Information shown:

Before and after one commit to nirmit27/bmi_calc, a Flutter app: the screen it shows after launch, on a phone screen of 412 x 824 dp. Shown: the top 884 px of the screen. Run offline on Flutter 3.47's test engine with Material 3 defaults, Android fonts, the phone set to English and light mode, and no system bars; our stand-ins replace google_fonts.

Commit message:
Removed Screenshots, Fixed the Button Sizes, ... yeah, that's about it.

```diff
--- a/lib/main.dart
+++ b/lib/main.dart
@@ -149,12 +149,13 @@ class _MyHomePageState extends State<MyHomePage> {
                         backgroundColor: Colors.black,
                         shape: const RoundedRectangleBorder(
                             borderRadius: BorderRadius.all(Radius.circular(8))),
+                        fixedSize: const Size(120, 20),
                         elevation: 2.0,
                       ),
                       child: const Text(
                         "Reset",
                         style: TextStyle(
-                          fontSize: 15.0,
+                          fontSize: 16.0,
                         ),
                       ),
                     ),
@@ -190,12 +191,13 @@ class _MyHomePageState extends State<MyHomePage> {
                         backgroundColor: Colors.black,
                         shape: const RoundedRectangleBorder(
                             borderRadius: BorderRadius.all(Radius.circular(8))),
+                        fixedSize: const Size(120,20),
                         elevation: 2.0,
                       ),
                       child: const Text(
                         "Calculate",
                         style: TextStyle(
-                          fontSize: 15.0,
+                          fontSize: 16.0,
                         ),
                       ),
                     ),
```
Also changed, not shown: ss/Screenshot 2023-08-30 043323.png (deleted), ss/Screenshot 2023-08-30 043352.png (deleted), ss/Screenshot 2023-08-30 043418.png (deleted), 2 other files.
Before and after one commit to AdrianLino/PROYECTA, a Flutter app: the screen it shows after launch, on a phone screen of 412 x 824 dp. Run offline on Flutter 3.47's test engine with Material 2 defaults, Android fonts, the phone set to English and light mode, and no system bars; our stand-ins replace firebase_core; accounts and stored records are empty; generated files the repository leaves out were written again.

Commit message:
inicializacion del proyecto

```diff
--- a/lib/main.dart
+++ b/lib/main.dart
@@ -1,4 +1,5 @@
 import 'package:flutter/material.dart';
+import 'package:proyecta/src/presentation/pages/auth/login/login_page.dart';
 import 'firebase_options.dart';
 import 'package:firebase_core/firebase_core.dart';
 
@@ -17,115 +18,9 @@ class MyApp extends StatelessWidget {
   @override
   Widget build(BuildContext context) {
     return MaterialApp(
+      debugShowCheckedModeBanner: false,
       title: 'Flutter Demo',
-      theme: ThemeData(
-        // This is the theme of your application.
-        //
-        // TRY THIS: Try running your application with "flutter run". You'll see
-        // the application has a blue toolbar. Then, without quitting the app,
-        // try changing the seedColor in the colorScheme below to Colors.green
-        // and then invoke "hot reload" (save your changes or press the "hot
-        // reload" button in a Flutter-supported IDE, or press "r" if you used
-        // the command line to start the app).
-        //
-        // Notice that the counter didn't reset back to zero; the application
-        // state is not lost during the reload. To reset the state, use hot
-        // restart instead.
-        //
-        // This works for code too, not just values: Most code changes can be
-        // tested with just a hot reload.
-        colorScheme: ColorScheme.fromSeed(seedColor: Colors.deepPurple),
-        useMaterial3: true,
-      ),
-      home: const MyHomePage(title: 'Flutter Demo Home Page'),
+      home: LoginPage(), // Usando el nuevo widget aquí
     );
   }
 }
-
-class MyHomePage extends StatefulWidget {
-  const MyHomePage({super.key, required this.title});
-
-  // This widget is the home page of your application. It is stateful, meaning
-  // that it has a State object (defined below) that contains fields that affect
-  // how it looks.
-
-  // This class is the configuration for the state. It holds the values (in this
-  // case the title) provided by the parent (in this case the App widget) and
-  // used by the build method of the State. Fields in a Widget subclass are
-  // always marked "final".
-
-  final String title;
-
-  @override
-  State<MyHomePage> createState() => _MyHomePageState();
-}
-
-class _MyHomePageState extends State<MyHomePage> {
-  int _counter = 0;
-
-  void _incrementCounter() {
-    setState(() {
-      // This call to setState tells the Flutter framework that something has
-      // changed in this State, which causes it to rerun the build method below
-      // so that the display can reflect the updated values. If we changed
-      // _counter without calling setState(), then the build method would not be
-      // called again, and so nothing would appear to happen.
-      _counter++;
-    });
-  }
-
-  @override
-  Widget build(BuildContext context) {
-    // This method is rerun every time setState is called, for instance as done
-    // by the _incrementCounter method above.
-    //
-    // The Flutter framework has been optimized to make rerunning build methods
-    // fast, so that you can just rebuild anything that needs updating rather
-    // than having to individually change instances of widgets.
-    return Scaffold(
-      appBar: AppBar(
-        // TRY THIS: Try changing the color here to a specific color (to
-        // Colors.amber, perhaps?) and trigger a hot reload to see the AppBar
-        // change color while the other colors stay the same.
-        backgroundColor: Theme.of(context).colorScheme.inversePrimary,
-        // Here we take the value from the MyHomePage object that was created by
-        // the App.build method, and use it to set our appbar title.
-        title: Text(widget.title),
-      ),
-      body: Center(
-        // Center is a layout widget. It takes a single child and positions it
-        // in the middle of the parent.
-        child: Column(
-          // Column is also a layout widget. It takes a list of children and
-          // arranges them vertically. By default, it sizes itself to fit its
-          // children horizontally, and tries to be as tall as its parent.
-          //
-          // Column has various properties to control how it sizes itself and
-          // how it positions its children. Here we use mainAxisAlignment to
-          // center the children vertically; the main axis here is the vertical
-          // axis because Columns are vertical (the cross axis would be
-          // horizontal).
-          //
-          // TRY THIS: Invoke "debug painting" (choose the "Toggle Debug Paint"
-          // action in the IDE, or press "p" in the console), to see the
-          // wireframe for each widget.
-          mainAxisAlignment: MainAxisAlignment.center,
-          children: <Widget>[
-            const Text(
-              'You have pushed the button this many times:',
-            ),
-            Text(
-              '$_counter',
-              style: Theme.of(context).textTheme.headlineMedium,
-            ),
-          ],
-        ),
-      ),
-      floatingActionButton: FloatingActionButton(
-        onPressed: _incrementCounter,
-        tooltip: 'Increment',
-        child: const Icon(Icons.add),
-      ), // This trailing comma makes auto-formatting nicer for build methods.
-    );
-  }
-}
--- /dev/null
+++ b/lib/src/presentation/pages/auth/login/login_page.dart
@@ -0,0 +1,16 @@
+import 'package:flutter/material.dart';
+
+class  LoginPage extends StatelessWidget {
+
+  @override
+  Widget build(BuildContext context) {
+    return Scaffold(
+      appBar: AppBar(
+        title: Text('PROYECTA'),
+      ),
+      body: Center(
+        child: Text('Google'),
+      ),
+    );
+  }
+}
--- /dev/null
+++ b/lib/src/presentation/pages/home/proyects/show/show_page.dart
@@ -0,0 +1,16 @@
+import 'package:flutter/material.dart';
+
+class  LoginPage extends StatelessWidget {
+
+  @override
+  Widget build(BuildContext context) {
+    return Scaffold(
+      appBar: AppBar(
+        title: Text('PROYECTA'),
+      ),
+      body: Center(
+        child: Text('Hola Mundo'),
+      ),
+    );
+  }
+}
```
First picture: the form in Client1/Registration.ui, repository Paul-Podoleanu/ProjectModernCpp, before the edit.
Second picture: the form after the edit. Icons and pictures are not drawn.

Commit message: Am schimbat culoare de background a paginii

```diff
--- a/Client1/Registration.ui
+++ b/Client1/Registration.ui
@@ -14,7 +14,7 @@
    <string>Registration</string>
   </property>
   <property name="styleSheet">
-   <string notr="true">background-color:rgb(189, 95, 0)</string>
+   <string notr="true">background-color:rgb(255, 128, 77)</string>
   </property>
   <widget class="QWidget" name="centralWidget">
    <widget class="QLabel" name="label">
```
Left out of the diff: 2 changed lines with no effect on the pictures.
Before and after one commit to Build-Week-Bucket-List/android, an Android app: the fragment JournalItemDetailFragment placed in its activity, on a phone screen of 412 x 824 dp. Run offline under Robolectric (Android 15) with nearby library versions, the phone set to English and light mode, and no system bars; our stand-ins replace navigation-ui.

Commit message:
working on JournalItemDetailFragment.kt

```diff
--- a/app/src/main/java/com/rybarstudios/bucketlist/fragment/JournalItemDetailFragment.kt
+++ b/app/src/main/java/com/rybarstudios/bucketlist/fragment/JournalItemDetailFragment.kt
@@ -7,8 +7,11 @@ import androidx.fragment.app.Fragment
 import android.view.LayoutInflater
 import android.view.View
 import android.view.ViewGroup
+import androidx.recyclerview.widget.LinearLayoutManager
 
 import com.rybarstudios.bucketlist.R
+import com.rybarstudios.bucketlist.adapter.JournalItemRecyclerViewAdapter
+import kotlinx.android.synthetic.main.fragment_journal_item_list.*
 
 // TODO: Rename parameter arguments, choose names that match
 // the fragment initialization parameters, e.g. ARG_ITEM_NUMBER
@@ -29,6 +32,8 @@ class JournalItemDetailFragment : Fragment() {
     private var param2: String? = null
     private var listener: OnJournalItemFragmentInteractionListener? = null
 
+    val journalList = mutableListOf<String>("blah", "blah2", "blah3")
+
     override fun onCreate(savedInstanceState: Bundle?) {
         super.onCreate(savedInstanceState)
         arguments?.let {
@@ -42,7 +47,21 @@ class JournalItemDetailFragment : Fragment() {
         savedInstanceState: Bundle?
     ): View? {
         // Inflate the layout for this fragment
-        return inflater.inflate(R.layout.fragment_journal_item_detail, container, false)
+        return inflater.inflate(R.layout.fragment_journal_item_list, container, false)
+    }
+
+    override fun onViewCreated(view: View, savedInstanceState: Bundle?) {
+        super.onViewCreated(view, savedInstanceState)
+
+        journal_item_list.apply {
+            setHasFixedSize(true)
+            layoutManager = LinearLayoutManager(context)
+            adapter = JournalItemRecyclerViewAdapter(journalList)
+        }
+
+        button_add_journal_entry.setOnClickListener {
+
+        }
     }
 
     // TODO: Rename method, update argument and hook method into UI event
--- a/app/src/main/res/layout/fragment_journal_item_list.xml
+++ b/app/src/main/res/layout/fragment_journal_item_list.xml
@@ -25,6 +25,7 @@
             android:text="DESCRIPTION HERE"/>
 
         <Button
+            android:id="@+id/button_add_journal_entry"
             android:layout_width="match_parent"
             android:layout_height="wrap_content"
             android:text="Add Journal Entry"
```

Work task: Go through the material and select each line with the string "your" in it.

Problem solution:
-        // This is the theme of your application.
-        // TRY THIS: Try running your application with "flutter run". You'll see
-        // and then invoke "hot reload" (save your changes or press the "hot
-  // This widget is the home page of your application. It is stateful, meaning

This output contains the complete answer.